Chapter 3
Infrastructure Development in China
Liang Chuan
Yunnan Academy of Social Science
March 2008
This chapter should be cited as
Liang Chuan (2008), `Infrastructure Development in China', in Kumar, N. (ed.),
International Infrastructure Development in East Asia - Towards Balanced Regional
Development and Integration, ERIA Research Project Report 2007-2, Chiba:
IDE-JETRO, pp.85-104.
Chapter 3: Infrastructure Development in China
Liang Chuan
This report summarizes the current status of infrastructure development in China and
the infrastructure construction demand for infrastructure development. The optional
investments on infrastructure are described based on the poverty alleviation goal and
economic trade goals. The finance investment mechanism for infrastructure in China is

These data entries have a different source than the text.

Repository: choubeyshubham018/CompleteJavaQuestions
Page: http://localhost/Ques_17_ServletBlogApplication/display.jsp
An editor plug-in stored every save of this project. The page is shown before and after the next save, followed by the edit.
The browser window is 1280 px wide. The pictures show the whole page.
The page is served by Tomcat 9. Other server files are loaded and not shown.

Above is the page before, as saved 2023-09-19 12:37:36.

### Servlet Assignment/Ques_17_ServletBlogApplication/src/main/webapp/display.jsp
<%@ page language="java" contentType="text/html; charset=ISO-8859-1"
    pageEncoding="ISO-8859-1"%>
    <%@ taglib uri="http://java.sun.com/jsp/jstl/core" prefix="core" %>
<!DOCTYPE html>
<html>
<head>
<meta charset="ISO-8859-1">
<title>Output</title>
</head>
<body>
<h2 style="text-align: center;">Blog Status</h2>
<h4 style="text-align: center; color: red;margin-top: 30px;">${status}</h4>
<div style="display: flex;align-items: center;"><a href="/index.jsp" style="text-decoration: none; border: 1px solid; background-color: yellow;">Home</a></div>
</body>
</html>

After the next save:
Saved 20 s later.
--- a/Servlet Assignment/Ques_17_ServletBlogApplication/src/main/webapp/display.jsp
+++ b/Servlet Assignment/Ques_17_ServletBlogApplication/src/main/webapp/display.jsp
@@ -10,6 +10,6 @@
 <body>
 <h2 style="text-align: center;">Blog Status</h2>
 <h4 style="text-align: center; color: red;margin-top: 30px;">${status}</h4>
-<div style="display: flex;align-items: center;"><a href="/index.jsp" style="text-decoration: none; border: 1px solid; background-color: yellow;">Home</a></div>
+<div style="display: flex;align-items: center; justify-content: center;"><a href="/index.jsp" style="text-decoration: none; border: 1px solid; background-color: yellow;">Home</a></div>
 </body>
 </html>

also depicted. The key issues in relate with infrastructure construction and infrastructure
investments, infrastructure technology and management, policy issues, and institutional

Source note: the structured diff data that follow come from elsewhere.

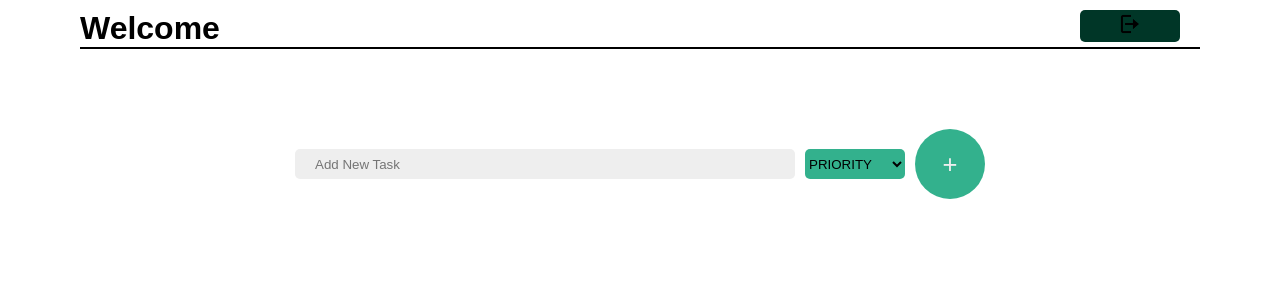
Repository: tebo27cMd/todo_App
Page: /HomePage
The author's editor kept a copy of each file at every save. The page is drawn from the files as they stood at one save, then again after a run of saves.
The browser window is 1280 px wide. The pictures show the whole page.
The page's requests for data from a server got no answer. The project was rebuilt for these pictures with package versions that can differ from the ones it lists, and the page was loaded fresh each time. No one was signed in, and anything a server would have sent is missing. Also part of the build but not shown: src/Pages/LoginPage.jsx, src/Pages/SignInPage.jsx.

Above is the page before, as saved 2022-08-23 11:56:00.

### src/App.js
import React, {useState, useEffect} from 'react';
import './App.css';
import LoginPage from './Pages/LoginPage';
import SignInPage from './Pages/SignInPage';
import HomePage from './Pages/HomePage';

import {BrowserRouter as Router,Routes,Route,Link} from "react-router-dom";

//import {collection, getDocs, getDoc, doc, deleteDoc} from 'firebase/firestore'







function App() {


  const [tasks, setTasks] = useState([]);

  const addTasks = ((task, priorityType)=>{
    setTasks((tasks)=>[...tasks, {
      task:task,
      priorityType:priorityType
    }])

    console.log(tasks);
  })
  return (
    <div className="App">

      <Router>
      <Routes>
        <Route exact path="/" element = {<LoginPage/>}></Route>
        <Route path="/SignInPage" element = {<SignInPage/>}></Route>
        <Route exact path="/HomePage" element = {<HomePage/>}></Route>
      </Routes>
    </Router>

    </div>
  );
}

export default App;

### src/App.css
* {
  box-sizing: border-box;
  margin: 0;
  padding: 0;
  font-family: 'Times New Roman', Times, serif;
}

### src/Pages/HomePage.jsx

import React, { useState, useEffect } from "react";

  import '../css/HomePage.css';

  import {db} from '../Config-file/firebase';

  import {addDoc, collection,getDocs} from 'firebase/firestore';
  import CheckCircleIcon from "@mui/icons-material/CheckCircle";


  import logout from '../image/logout.png'





function HomePage() {
  const[task, setTask]= useState('');
  const[priority, setPriority] = useState('');

  const[items, setItem] = useState([]);

  const itemRef =collection(db,"Tasks");

  const getItems = async()=>{
      let data = await getDocs(itemRef);
      setItem(data.docs.map((doc)=>({...doc.data(), id: doc.id})))
  }

  const addItems = async()=>{
     await addDoc(itemRef, {task:task, priority:priority})
     alert("Item added Successfully");
    getItems();
    }


    useEffect(()=>{
      getItems();
   }, [])





    return (
      <div className="AddTask">
          <div className="topPart">
              <h1>Welcome</h1>
              <button><div className="tick"><img src={logout} alt="" /></div></button>
          </div>

          <div className="bottomPart">
            <div className="input-fields">
              <input type="text" placeholder="Add New Task" onChange={(e)=>setTask(e.target.value)}/>
                <select name="priority" id="priority" onChange={(e)=>setPriority(e.target.value)}>
                    <option value="Priority">PRIORITY</option>
                    <option value="High">High</option>
                    <option value="Medium">Medium</option>
                    <option value="Low">Low</option>

                </select>

                <button className="topBtn" onClick={addItems}>+</button>

            </div>

            <div className="task-list">
            {
                        items.map(item=>((
                            <div className="items" key={item.id}>
                                {
                                    item.priority == "Low" ? (

                                        <div className="item" style={{borderBottom: "3px solid green"}}>
                                        <span>{item.task}</span>
                                        <button className="complete"><div className="CheckLow"><CheckCircleIcon id="i" /></div></button>
                                        </div>

                                    ):item.priority == "Medium" ? (
                                        <div className="item" style={{borderBottom: "3px solid orange"}}>
                                        <span>{item.task}</span>
                                        <button className="complete"><div className="CheckMedium"><CheckCircleIcon id="i" /></div></button>
                                        </div>
                                    ):item.priority == "High" ? (
                                        <div className="item" style={{borderBottom: "3px solid red"}}>
                                        <span>{item.task}</span>
                                        <button className="complete"><div className="CheckHigh"><CheckCircleIcon id="i" /></div></button>

                                        </div>
                                    ):(
                                        <div>

                                        </div>
                                    )
                                }




                            </div>
                        )))
                    }
            </div>

          </div>

      </div>
    )
  }



export default HomePage;

### src/Pages/LoginPage.css
@import url("https://fonts.googleapis.com/css?family=Roboto&display=swap");
:root
{
    --btnGreen: #339eb1;
    --beige: beige;

}

.LoginPage{
    display: grid;
    grid-template-columns: 40% 60%;
    width: 100vw;
    height: 100vh;
    font-family:'Roboto' ;
}

.LoginPage aside{
    background: url(../Images/Ado.jpeg);
    background-size: cover;
}

.LoginPage section{
    display: flex;
    flex-direction: column;
    justify-content: center;
    align-items: center;
    padding: 50px;

}

.LoginPage .welcome{
    margin-top: 20px;
    margin-bottom: 20px;
    font-weight: bolder;
    font-size: 2em;
    font-family:'Roboto' ;
    color: #4c52ac;
}

.LoginPage .paragraph1{
    margin-bottom: 20px;
    font-size: 1.2em;
    color: #4c52ac;
}

.LoginPage .input-control{
    display: flex;
    flex-direction: column;
    align-self: flex-start;
    width: 100%;

}

.LoginPage .input-control label{
    margin-top: 10px;
    margin-bottom: 10px;
    font-size: 1.4em;

}

.LoginPage .input-control input{
    font-size: 1.2em;
    height: 50px;
    padding: 20px 10px 20px 10px;
    margin-top: 10px;
    border: none;
    border-radius: 10px;
    width: 100%;
    background-color: #eee;

}

.LoginPage button{
    width: 300px;
    height: 50px;

}
.LoginPage .lgnBtn:hover{
   background-color:#4c52ac;
   border-color: #7bff00;
}
.LoginPage .lgnBtn{
    margin-top: 50px;
    border-radius: 5px;
    border: none;
    background-color: var(--btnGreen);
    font-size: 1em;
    cursor: pointer;
    color: white;
}

.LoginPage .create{
    font-family:'Roboto' ;
    margin-top: 30px;
}


Link{
    color: var(--btnGreen);
}

.LoginPage .or{
    font-weight: lighter;
    font-size: 1em;
    margin: 20px;
}

.LoginPage .signBtn{

    margin: 20px;
    padding-right: 20px;
    border-radius: 5px;
    border-color: #4c52ac;
    cursor: pointer;
    background-color: white;
    border-radius: 7px;
}



.logo{
    display: flex;
    flex-direction: row;
    justify-content: center;

}

.logo img{
    width: 50px;
    height: 30px;
    padding-left: 10px;
}

.logo span{
    padding-top: 7px;
}

### src/Config-file/firebase.js
// Import the functions you need from the SDKs you need
import { initializeApp } from "firebase/app";
import { getFirestore } from "@firebase/firestore";
import {getAuth} from 'firebase/auth';

const firebaseConfig = {
  apiKey: "AIzaSyB44VhlyOGLme-EDCUVNbbB2UbazBO3qIY",
  authDomain:  "todo-433b6.firebaseapp.com",
  projectId:"todo-433b6",
  storageBucket: "todo-433b6.appspot.com",
  messagingSenderId: "23893463738",
  appId:"1:23893463738:web:7b7d1fefeddfc1abce6883",
  measurementId: "G-QQNBP66G32"
};

// Initialize Firebase
const app = initializeApp(firebaseConfig);
const db = getFirestore(app);
const auth = getAuth(app);
export  {auth, db};

### src/css/HomePage.css


*{
    box-sizing:border-box;
    margin: 0;
    padding: 0;
    font-family: sans-serif;
}


.topPart{
    display: flex;
    justify-content: space-between;
    margin: 10px 80px;
    border-bottom: 2px solid black;

}

.topPart button{
    width: 100px;
    margin:0px 20px 5px 0px;
    border-radius: 5px;
    border: none;
    background-color: #003627;
    cursor: pointer;
    color: white;
    font-size: 1.2em;

}
.topPart img {
    height: 20px;
}

.topPart button:hover{
    background-color: rgba(245, 27, 27, 0.815);
    color: black;
}

.bottomPart{
    display: flex;
    flex-direction: column;
    justify-content: center;
    align-items: center;
    margin-top: 80px;
}

.bottomPart input{
    margin-right: 10px;
    height: 30px;
    width: 500px;
    padding-left: 20px;
    border: none;
    background-color: #eee;
    border-radius: 5px;

}

.bottomPart select{
    margin-right: 10px;
    height: 30px;
    width: 100px;
    border: none;
    background-color: #33b18d;
    border-radius: 5px;
}

.bottomPart .topBtn{
    height: 70px;
    width: 70px;
    border-radius: 50px;
    border: none;
    color: #eee;
    font-size: 1.6em;
    background-color: #33b18d;
    cursor: pointer;

}
.bottomPart .CheckHigh{
    border-radius: 50px;
    border: none;
    background-color: #ec9b9b;
    color: rgb(0, 0, 0);
    font-size: 1.6em;
    cursor: pointer;
}
.bottomPart .CheckHigh:hover{
    background-color: red;
}
.bottomPart .CheckMedium{
    border-radius: 50px;
    border: none;
    background-color: #feffdd;
    color: rgb(0, 0, 0);
    font-size: 1.6em;
    cursor: pointer;
}
.bottomPart .CheckMedium:hover{
    background-color: yellow;
}
.bottomPart .CheckLow{
    border-radius: 50px;
    border: none;
    background-color: #e1ffdd;
    color: rgb(0, 0, 0);
    font-size: 1.6em;
    cursor: pointer;
}
.bottomPart .CheckLow:hover{
    background-color: green;
}

.bottomPart button:hover{
    background-color: #776e7625;
    color: black;
}

.input-fields {
    display: flex;
    align-items: center;
}



/* Task list*/


.task-list{
    width: 600px;
    margin-right: 60px;
}

.item{
    display: flex;
    text-align: center;
    justify-content: space-between;
    padding: 10px;
    border-radius: 5px;
    border: none;
    box-shadow: 2px 2px 5px 0px grey;

}
.items{
    padding: 5px 0;
}
.item button{
    border: none;
    border-radius: 50px;
    width: 80px;
    height: 40px;
    font-size: 20px;
    cursor: pointer;

}

Loaded but not shown: public/index.html (common file); src/index.js (common file); src/reportWebVitals.js (common file)

After the next 2 saves:
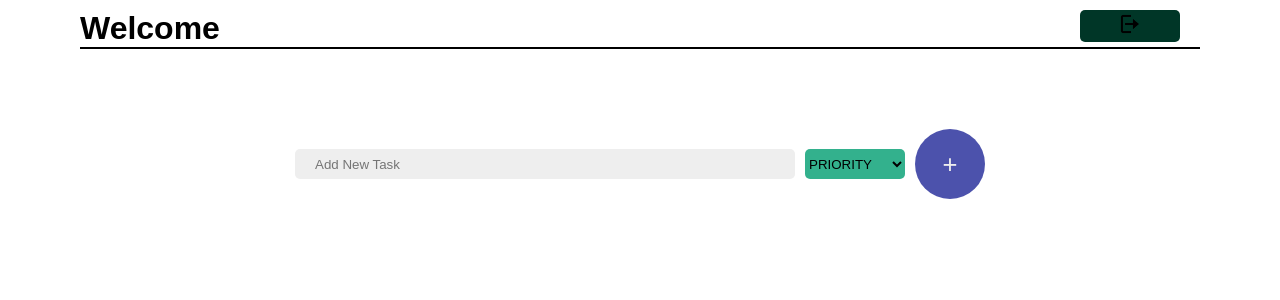
The 2 saves are shown as one change because they came seconds apart.
The last was saved 35 s later.
--- a/src/css/HomePage.css
+++ b/src/css/HomePage.css
@@ -71,7 +71,7 @@
     border: none;
     color: #eee;
     font-size: 1.6em;
-    background-color: #33b18d;
+    background-color: #4c52ac;
     cursor: pointer;
 
 }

reform issues are discussed. Policy recommendations are made based on the discussion
on key issues.
Infrastructure development in China has rapidly upgraded within the last five years (the

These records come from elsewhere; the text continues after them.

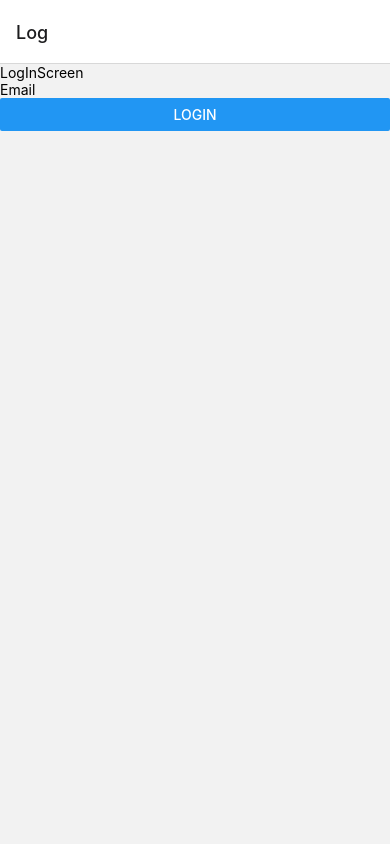
Repository: kgayathridevi/pregband
Screen: /
These files come from the project's save history. The screen is drawn as it stood at one moment and after the next save; the edit follows.
The app was drawn by React Native's web renderer in a window 390 px wide. The project was rebuilt for these pictures with package versions that can differ from the ones it lists, and the page was loaded fresh each time. Also part of the build but not shown: component/SignUpScreen.jsx.

Above is the screen before, as saved 2023-04-28 11:48:38.

After the next save:
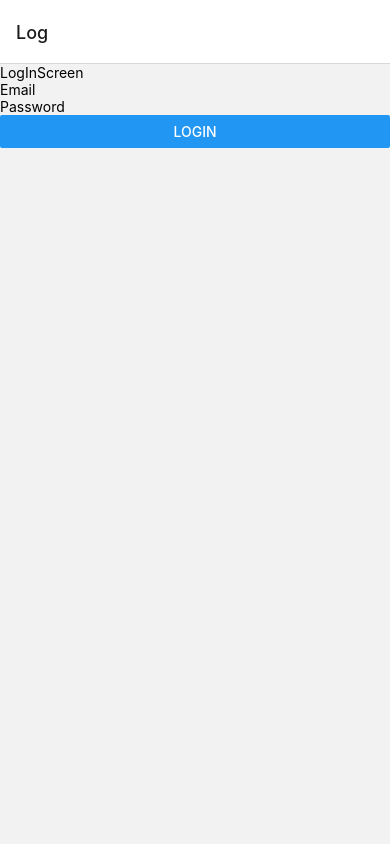
Saved 18 s later.
--- a/component/LogInScreen.jsx
+++ b/component/LogInScreen.jsx
@@ -6,6 +6,7 @@ const LogInScreen = ({ navigation }) => {
     <View>
       <Text>LogInScreen</Text>
       <TextInput placeholder="Email" />
+      <TextInput placeholder="Password" />
       <Button title="Login" onPress={() => navigation.navigate("Sign")} />
     </View>
   );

Tenth Five-Year Plan). Infrastructure investment has been the engine driving the
economic growth of China. The gross domestic production of China reached 22 trillion
yuan, increasing at an annual rate of 10.8 percent in 2006. Infrastructure development
and economic growth are mutually pursued.
The economic structure has transformed into a socialist market-orientated economy
since 1986, which has been consolidated in the early 1990s. Export-orientated economy
supported by infrastructure development contributes largely to the economic growth.
2.1. Roads
Road length has increased 250,700 km in China from 2000 to 2005, reaching 1,930,5
00km in 2005. The layout of road network has further improved. The technical grades
and road surface grades have been both upgraded. Highway construction has broken
through the historical records. Road length in the counties and towns have continuously
and rapidly increased. The road density has also increased, and the accessibility by
roads has been improved. Passenger transport and freights through roads are up 26
percent and 29.2 percent, respectively, of the number of passengers transported by all
the transport tools.
2.2 Railways
By the end of 2005, the length of running railways was 75,000 km, 9.9 percent up from
2000. It included double tracked rail of 25,000 km and electrified rail of 20,000km, 19.4
percent and 35.6 percent up, respectively, from 2000. Passengers by rail in 2005 reached
1.156 billion, which grew 1.92 percent from the previous year. The turnover of
passengers was 606.2 billion in 2005. Freight and turnover both grew 10 percent.
2.3. Airline
The civil airline of China became the second large air transportation system in the world,
next to the United States, in 2005, based on data on the total turnover of regular airlines
by the International Civil Airline Organization of the Member States.
2.4. Waterway
The transportation capacity of the internal waterway increased from 20.37 million tons
in 2000 to 30.35 million tons in 2004, 50 percent up. The average transportation
capacity per ship rose from 104 tons to 216 tons. The fright capacity by sea rose to the
fourth place globally, while finished freight by sea accounted for 7 percent of the